John Otis

It didn't take long for Huber, a former Marxist guerrilla, to give up on peace.

A former member of the Revolutionary Armed Forces of Colombia, known as FARC, Huber disarmed under the country's 2016 peace treaty. But he says the government failed to help former fighters transition to civilian life and that many have been killed.

All this prompted Huber, who asked to be identified only by his first name, and other disgruntled ex-rebels to take up arms once again.

Nearly 2 million Venezuelans fled to Colombia in recent years to escape their country's devastating economic crisis and rebuild their lives. But Colombia's coronavirus lockdown has thrown many of these newcomers out of work, and some are now trying to get home — by any means necessary.
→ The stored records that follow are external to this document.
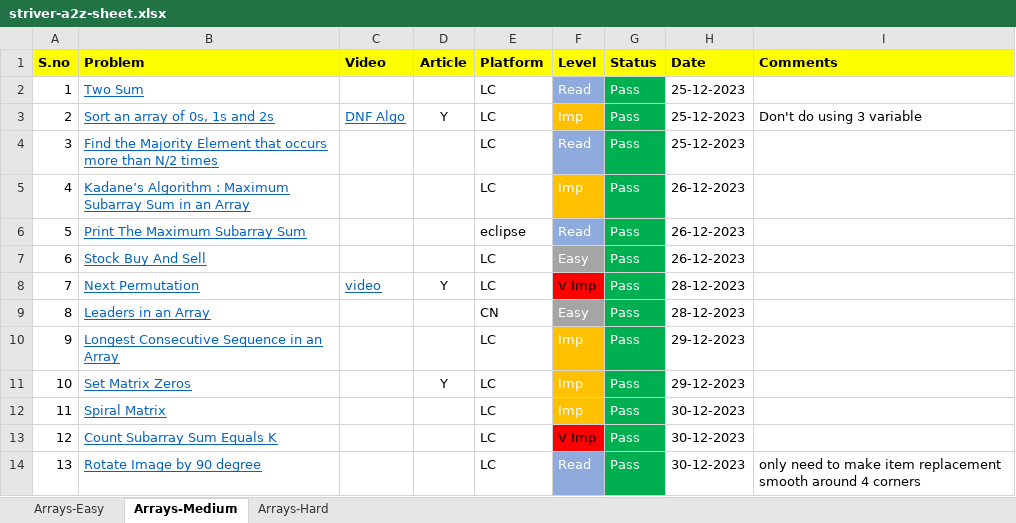
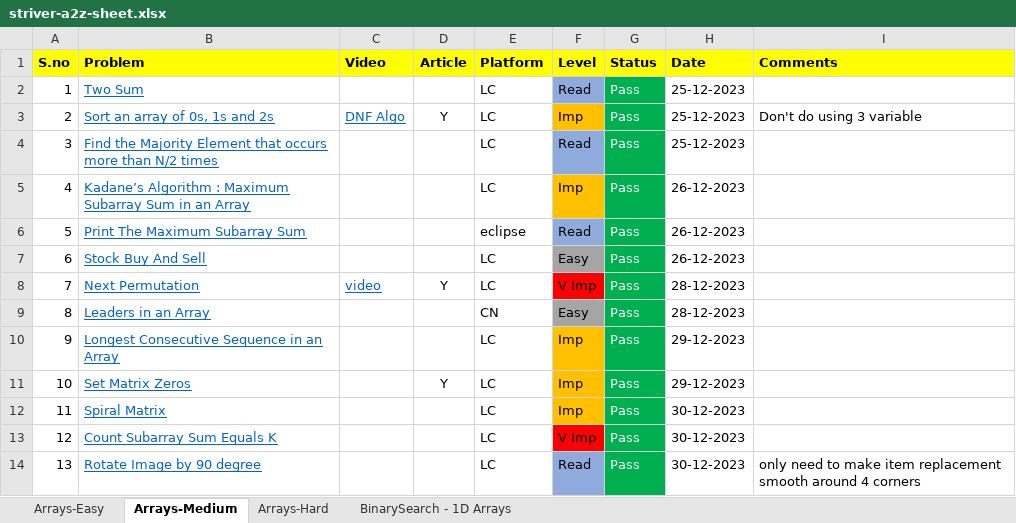
Before and after one commit to ShashankSinha98/Striver-A2Z-DSA-Sheet, an Excel workbook: striver-a2z-sheet.xlsx, sheet Arrays-Medium, drawn as a sheet; values as stored, in another font and other column widths than the file's, no borders; the diff names each change by its address in the sheet, - before the commit and + after, or states it on an @@ line.

```diff
--- a/striver-a2z-sheet.xlsx (sheet Arrays-Medium)
+++ b/striver-a2z-sheet.xlsx (sheet Arrays-Medium)
+sheet tab: BinarySearch - 1D Arrays
-F2:F7 text colour: #FFFFFF
+F2:F7 text colour: black
-F9:F12 text colour: #FFFFFF
+F9:F12 text colour: black
-F14 text colour: #FFFFFF
+F14 text colour: black
```
Also changed, not shown: sheet Arrays-Hard, sheet Arrays-Easy, 13 other files.
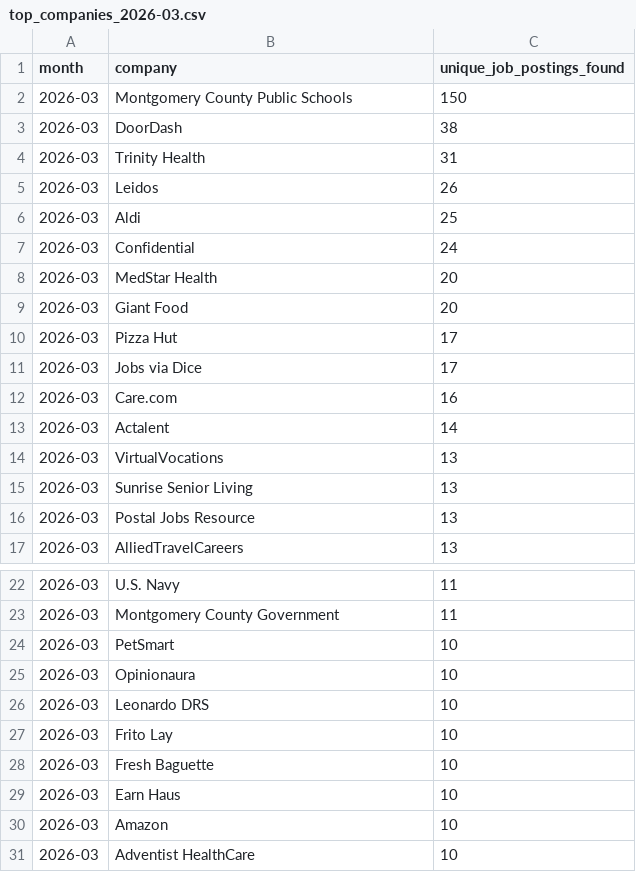
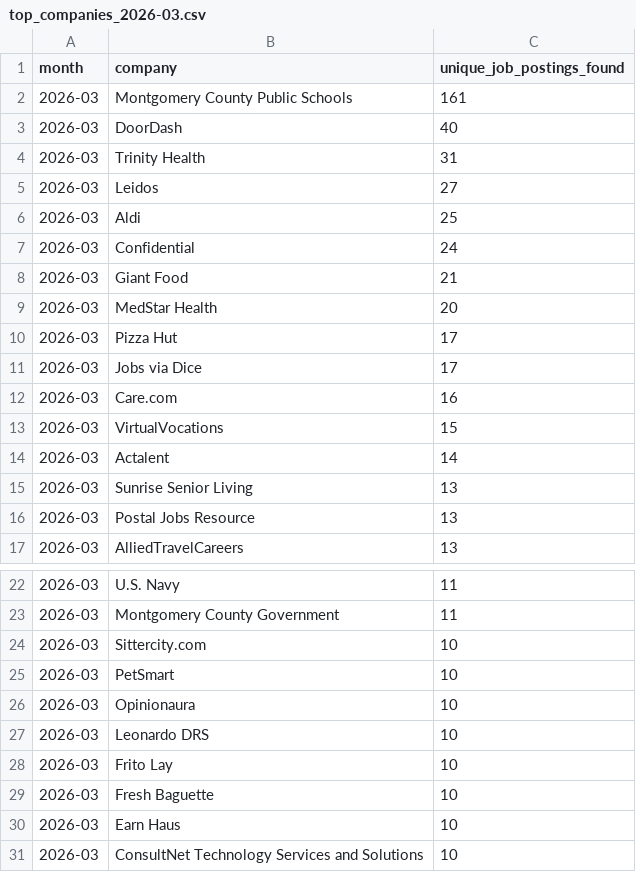
Before and after one commit to themeganerddddddd/MoCo-Hiring-Monitor, a CSV file: outputs/top_companies_2026-03.csv, drawn as a sheet; only a part is shown, gaps mark what is left out.

```diff
--- a/outputs/top_companies_2026-03.csv
+++ b/outputs/top_companies_2026-03.csv
@@ -1,10 +1,10 @@
 month,company,unique_job_postings_found
-2026-03,Montgomery County Public Schools,150
-2026-03,DoorDash,38
+2026-03,Montgomery County Public Schools,161
+2026-03,DoorDash,40
 2026-03,Trinity Health,31
-2026-03,Leidos,26
+2026-03,Leidos,27
 2026-03,Aldi,25
 2026-03,Confidential,24
+2026-03,Giant Food,21
 2026-03,MedStar Health,20
-2026-03,Giant Food,20
 2026-03,Pizza Hut,17
@@ -12,4 +12,4 @@ month,company,unique_job_postings_found
 2026-03,Care.com,16
+2026-03,VirtualVocations,15
 2026-03,Actalent,14
-2026-03,VirtualVocations,13
 2026-03,Sunrise Senior Living,13
@@ -23,2 +23,3 @@ month,company,unique_job_postings_found
 2026-03,Montgomery County Government,11
+2026-03,Sittercity.com,10
 2026-03,PetSmart,10
@@ -29,3 +30,2 @@ month,company,unique_job_postings_found
 2026-03,Earn Haus,10
-2026-03,Amazon,10
-2026-03,Adventist HealthCare,10
+2026-03,ConsultNet Technology Services and Solutions,10
```
Also changed, not shown: 11 other files.
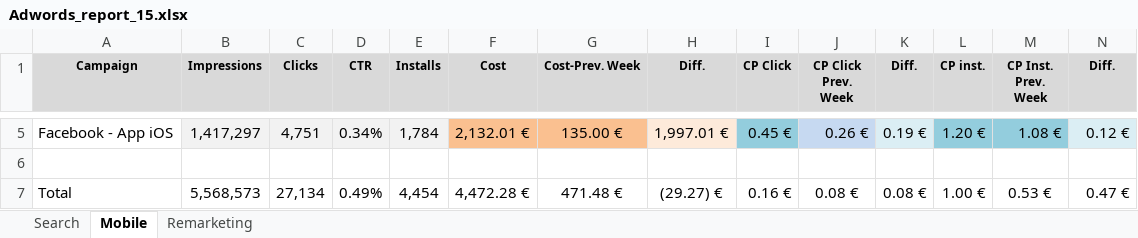
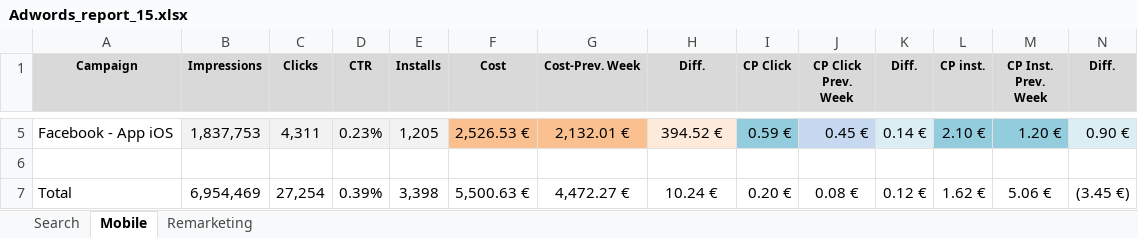
Before and after one commit to GanJianhao/cdgr_adwords, an Excel workbook: Adwords_report_15.xlsx, sheet Mobile, drawn as a sheet; only a part is shown, gaps mark what is left out; values as stored, in another font and other column widths than the file's, no borders; the diff covers the shown part only; the diff names each change by its address in the sheet, - before the commit and + after, or states it on an @@ line.

```diff
--- a/Adwords_report_15.xlsx (sheet Mobile)
+++ b/Adwords_report_15.xlsx (sheet Mobile)
-B5 (Impressions): 1,417,297
+B5 (Impressions): 1,837,753
-C5 (Clicks): 4,751
+C5 (Clicks): 4,311
-D5 (CTR): 0.34%
+D5 (CTR): 0.23%
-E5 (Installs): 1,784
+E5 (Installs): 1,205
-F5 (Cost): 2,132.01 €
+F5 (Cost): 2,526.53 €
-G5 (Cost-Prev. Week): 135.00 €
+G5 (Cost-Prev. Week): 2,132.01 €
-H5 (Diff.): 1,997.01 €
+H5 (Diff.): 394.52 €
-I5 (CP Click): 0.45 €
+I5 (CP Click): 0.59 €
-J5 (CP Click Prev. Week): 0.26 €
+J5 (CP Click Prev. Week): 0.45 €
-K5 (Diff.): 0.19 €
+K5 (Diff.): 0.14 €
-L5 (CP inst.): 1.20 €
+L5 (CP inst.): 2.10 €
-M5 (CP Inst. Prev. Week): 1.08 €
+M5 (CP Inst. Prev. Week): 1.20 €
-N5 (Diff.): 0.12 €
+N5 (Diff.): 0.90 €
-B7 (Impressions): 5,568,573
+B7 (Impressions): 6,954,469
-C7 (Clicks): 27,134
+C7 (Clicks): 27,254
-D7 (CTR): 0.49%
+D7 (CTR): 0.39%
-E7 (Installs): 4,454
+E7 (Installs): 3,398
-F7 (Cost): 4,472.28 €
+F7 (Cost): 5,500.63 €
-G7 (Cost-Prev. Week): 471.48 €
+G7 (Cost-Prev. Week): 4,472.27 €
-H7 (Diff.): (29.27) €
+H7 (Diff.): 10.24 €
-I7 (CP Click): 0.16 €
+I7 (CP Click): 0.20 €
-K7 (Diff.): 0.08 €
+K7 (Diff.): 0.12 €
-L7 (CP inst.): 1.00 €
+L7 (CP inst.): 1.62 €
-M7 (CP Inst. Prev. Week): 0.53 €
+M7 (CP Inst. Prev. Week): 5.06 €
-N7 (Diff.): 0.47 €
+N7 (Diff.): (3.45 €)
```
Also changed, not shown: 29 edited cells elsewhere in this sheet, sheet Search, sheet Remarketing, formulas that keep their value, mobile.xlsx, remarketing.xlsx, 10 other files.
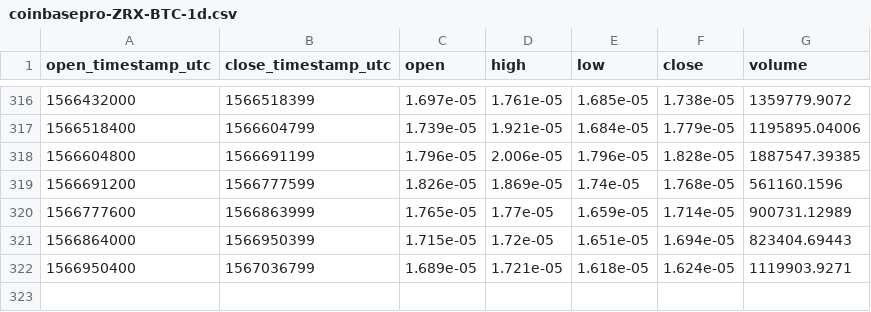
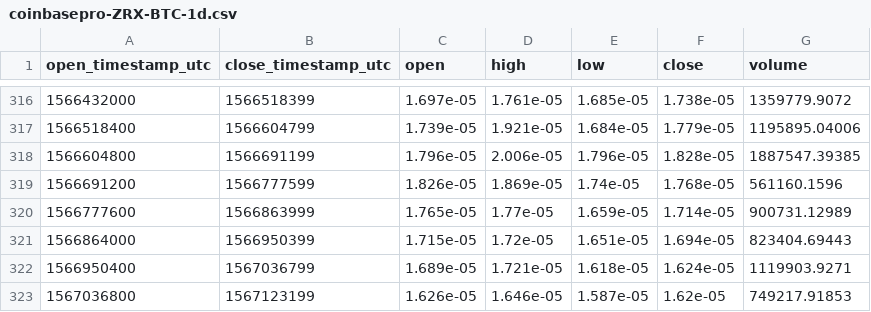
Before and after one commit to cryptobigbro/coinbasepro-ZRX-BTC, a CSV file: coinbasepro-ZRX-BTC-1d.csv, drawn as a sheet; only a part is shown, gaps mark what is left out.

```diff
--- a/coinbasepro-ZRX-BTC-1d.csv
+++ b/coinbasepro-ZRX-BTC-1d.csv
@@ -322 +322,2 @@ open_timestamp_utc,close_timestamp_utc,open,high,low,close,volume
 1566950400,1567036799,1.689e-05,1.721e-05,1.618e-05,1.624e-05,1119903.9271
+1567036800,1567123199,1.626e-05,1.646e-05,1.587e-05,1.62e-05,749217.91853
```
Also changed, not shown: coinbasepro-ZRX-BTC-1h.csv, 1 other file.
Among them is Yordelis García. Unlike some of the returning migrants, she and her family can't afford bus fare. So they've started walking from Bogotá, the Colombian capital, to the Venezuelan border some 450 miles away.

Ecuador has one of the highest rates of COVID-19 in all of Latin America – with 10,128 cases and 507 deaths in a country of just 17 million people.

But the situation may be far worse than what the official numbers show. In fact, one Ecuadorian official says it appears that thousands more people may have died of the disease than his government is reporting.

An acoustic folk music developed by his enslaved ancestors along Colombia's Pacific coast helped to keep John Jairo Cortez on the straight and narrow.

While growing up in the crime-ridden town of Tumaco, cocaine smugglers killed his father and Cortez says he was "tempted" to join a rival gang to avenge the murder. Instead, he was lured into another local industry: currulao.

Copyright 2020 NPR. To see more, visit https://www.npr.org.

DAVID GREENE, HOST:

Before the country of Colombia largely shut down due to the coronavirus, reporter John Otis visited a town there notorious as a shipping point for cocaine. As John discovered, though, it's also home to a hidden treasure.

(SOUNDBITE OF MUSIC)

Ecuador is one of the smallest countries in South America but it is dealing with one of the region's worst outbreaks of COVID-19, with more than 3,100 identified infections and 120 deaths.

The epicenter of the country's outbreak is the Pacific port city of Guayaquil, where bodies are lying in the streets.

Guayaquil has registered about half of all Ecuador's coronavirus cases and patients have overwhelmed the city's hospitals. In addition, a nationwide curfew and bureaucratic red tape have hindered the work of undertakers.

Álvaro Callama is struggling to survive an economic double whammy.

A Venezuelan electrician, he fled his homeland two years ago amid a devastating economic crisis that left him too poor to buy food. He moved to neighboring Colombia, where Callama — nothing if not resourceful — worked three jobs: picking fruit, laying bricks and guiding tourists on horseback rides.

Copyright 2020 NPR. To see more, visit https://www.npr.org.

RACHEL MARTIN, HOST:

It wasn't a coup attempt.

But when soldiers briefly occupied El Salvador's congress this month to intimidate lawmakers into passing an anti-crime bill, the scene recalled one of Latin America's darkest eras: In the 1970s and 1980s, much of the region was ruled by abusive military dictators.

Wearing headphones and speaking into a microphone, Mónica Córdoba conducts an interview at a newly opened public radio station in the northern Colombian town of Ituango. It's her first formal job in radio, but she's comfortable in the studio.

Pages